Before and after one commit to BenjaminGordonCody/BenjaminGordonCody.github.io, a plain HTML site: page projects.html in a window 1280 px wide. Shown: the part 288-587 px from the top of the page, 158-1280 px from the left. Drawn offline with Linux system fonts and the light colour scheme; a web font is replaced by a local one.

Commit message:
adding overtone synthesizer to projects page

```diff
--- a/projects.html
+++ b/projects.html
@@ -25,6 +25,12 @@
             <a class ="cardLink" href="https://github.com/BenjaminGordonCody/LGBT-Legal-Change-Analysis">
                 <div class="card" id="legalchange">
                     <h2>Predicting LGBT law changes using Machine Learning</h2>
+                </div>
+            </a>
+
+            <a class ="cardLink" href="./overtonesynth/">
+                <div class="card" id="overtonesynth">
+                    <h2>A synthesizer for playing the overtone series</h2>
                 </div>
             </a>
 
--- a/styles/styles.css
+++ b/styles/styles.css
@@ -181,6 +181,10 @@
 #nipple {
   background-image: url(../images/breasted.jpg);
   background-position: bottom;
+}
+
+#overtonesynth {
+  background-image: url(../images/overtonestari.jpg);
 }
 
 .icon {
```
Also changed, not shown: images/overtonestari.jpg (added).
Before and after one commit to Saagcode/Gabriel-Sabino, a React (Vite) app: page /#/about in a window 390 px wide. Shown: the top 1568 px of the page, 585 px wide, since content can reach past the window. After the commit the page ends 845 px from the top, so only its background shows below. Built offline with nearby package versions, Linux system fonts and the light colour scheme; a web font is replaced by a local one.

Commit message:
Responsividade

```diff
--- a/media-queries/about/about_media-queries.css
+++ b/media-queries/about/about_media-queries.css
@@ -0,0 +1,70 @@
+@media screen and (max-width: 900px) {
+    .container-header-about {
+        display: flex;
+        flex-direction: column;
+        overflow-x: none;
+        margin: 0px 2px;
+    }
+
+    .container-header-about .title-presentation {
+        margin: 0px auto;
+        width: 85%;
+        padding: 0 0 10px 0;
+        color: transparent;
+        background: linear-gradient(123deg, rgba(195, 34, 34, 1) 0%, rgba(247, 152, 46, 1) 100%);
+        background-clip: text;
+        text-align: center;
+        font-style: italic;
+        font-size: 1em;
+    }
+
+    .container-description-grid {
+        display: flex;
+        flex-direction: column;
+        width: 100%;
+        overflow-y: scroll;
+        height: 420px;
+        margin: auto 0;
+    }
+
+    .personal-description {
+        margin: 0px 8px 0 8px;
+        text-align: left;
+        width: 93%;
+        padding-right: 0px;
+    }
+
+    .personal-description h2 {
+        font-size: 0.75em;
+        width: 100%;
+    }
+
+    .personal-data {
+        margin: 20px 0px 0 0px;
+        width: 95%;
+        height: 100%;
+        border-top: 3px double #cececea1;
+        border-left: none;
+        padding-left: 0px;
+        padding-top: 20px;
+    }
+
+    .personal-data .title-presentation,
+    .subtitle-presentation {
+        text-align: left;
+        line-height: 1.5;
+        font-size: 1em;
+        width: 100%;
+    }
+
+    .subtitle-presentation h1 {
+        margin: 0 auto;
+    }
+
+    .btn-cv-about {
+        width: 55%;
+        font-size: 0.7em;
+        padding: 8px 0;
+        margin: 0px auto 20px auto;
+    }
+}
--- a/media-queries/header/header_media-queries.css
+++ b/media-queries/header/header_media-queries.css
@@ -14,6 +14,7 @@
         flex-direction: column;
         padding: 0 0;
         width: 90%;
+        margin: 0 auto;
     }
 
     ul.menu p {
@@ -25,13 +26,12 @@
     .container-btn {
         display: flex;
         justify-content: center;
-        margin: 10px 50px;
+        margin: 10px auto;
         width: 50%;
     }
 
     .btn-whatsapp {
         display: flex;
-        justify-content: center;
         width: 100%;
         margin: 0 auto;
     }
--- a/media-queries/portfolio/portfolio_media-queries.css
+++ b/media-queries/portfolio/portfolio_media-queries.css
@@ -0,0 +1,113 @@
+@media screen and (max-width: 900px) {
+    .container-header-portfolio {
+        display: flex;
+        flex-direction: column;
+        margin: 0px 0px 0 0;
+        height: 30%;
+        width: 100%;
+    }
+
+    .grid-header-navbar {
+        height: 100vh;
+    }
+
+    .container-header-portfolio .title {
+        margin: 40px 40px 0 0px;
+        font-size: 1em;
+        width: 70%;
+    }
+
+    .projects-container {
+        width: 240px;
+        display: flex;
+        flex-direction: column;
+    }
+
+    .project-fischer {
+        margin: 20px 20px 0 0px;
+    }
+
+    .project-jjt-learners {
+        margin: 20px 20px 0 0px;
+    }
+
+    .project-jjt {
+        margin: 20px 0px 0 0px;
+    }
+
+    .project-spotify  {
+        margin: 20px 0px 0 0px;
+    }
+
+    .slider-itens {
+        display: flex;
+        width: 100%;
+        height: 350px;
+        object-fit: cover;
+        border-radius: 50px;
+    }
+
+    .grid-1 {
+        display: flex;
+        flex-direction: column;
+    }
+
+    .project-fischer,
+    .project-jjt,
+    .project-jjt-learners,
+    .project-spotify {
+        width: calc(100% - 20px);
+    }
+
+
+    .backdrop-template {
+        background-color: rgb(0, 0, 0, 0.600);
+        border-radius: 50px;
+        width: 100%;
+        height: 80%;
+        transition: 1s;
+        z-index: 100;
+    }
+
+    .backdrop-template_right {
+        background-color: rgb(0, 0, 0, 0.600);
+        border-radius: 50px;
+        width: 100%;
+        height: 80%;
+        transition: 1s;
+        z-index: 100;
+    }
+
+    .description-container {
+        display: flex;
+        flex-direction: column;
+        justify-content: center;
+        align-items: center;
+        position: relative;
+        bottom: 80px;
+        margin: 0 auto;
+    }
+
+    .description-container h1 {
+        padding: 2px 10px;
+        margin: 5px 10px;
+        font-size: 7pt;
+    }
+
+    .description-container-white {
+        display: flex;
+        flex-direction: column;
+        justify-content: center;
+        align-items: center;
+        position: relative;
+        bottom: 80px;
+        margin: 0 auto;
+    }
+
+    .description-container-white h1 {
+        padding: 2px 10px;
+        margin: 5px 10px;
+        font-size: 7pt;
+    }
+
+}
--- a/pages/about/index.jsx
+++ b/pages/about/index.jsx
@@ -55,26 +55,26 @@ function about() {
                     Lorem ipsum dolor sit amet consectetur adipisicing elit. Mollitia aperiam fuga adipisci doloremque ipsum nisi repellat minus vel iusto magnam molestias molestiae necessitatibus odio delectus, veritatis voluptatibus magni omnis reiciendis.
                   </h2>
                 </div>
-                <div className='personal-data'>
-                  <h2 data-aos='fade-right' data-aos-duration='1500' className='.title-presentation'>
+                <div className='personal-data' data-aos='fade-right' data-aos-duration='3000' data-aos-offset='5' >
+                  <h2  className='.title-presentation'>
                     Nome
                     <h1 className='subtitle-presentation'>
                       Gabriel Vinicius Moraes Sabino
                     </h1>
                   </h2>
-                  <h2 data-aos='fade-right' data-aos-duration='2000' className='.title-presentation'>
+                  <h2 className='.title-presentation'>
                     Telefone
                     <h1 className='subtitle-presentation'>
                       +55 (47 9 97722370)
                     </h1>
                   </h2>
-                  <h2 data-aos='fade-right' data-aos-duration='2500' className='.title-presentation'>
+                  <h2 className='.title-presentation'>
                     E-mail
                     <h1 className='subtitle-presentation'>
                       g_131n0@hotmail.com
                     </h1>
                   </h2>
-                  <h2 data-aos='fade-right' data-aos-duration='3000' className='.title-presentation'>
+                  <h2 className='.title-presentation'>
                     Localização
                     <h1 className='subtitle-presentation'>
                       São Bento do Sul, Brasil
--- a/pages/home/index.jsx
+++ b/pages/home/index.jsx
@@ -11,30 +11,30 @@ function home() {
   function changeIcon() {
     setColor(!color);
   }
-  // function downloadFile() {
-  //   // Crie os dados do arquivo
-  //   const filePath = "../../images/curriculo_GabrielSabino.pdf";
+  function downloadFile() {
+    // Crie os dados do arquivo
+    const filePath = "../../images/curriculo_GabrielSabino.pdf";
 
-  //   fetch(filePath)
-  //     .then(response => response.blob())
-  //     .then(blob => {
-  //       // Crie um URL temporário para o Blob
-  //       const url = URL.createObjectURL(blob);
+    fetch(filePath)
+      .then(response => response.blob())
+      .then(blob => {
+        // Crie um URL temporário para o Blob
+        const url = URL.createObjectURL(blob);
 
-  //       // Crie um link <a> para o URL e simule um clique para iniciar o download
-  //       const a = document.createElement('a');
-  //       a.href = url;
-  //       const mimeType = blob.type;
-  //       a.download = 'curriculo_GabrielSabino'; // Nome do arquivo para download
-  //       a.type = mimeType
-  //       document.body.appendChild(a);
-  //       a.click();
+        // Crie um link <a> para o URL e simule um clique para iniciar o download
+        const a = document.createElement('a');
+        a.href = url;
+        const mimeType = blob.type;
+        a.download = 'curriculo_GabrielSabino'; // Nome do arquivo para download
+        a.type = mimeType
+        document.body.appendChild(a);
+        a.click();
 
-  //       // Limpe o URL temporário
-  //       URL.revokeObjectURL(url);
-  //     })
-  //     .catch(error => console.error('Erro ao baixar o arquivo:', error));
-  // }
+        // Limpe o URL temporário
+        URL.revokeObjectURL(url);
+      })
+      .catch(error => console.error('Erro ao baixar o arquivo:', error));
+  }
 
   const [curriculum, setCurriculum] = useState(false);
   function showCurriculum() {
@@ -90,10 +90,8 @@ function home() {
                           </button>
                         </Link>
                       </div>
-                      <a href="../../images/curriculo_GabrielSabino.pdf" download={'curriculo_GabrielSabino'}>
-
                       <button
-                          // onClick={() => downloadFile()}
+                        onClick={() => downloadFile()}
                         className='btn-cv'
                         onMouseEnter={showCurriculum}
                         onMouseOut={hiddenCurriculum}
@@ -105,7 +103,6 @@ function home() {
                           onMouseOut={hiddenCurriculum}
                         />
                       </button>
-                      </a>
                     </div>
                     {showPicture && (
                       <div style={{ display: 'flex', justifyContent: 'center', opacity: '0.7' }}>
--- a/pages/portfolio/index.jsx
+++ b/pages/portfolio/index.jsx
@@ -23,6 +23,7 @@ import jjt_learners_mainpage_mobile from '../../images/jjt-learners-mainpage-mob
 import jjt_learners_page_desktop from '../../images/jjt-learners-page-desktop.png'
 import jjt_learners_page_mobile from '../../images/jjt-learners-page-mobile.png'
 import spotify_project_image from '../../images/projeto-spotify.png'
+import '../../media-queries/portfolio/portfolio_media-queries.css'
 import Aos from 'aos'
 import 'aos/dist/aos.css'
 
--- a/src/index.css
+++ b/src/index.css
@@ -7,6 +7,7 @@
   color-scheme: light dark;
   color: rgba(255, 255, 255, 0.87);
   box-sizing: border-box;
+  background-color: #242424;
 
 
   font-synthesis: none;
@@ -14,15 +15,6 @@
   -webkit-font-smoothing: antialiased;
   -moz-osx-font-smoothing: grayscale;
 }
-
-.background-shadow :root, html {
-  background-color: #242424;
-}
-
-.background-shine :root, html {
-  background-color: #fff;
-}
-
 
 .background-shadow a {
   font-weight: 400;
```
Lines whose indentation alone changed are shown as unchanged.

Task description: Check the listing above for lines containing the string "index", and copy each one.

Solution:
+        z-index: 100;
+        z-index: 100;
--- a/pages/about/index.jsx
+++ b/pages/about/index.jsx
--- a/pages/home/index.jsx
+++ b/pages/home/index.jsx
--- a/pages/portfolio/index.jsx
+++ b/pages/portfolio/index.jsx
--- a/src/index.css
+++ b/src/index.css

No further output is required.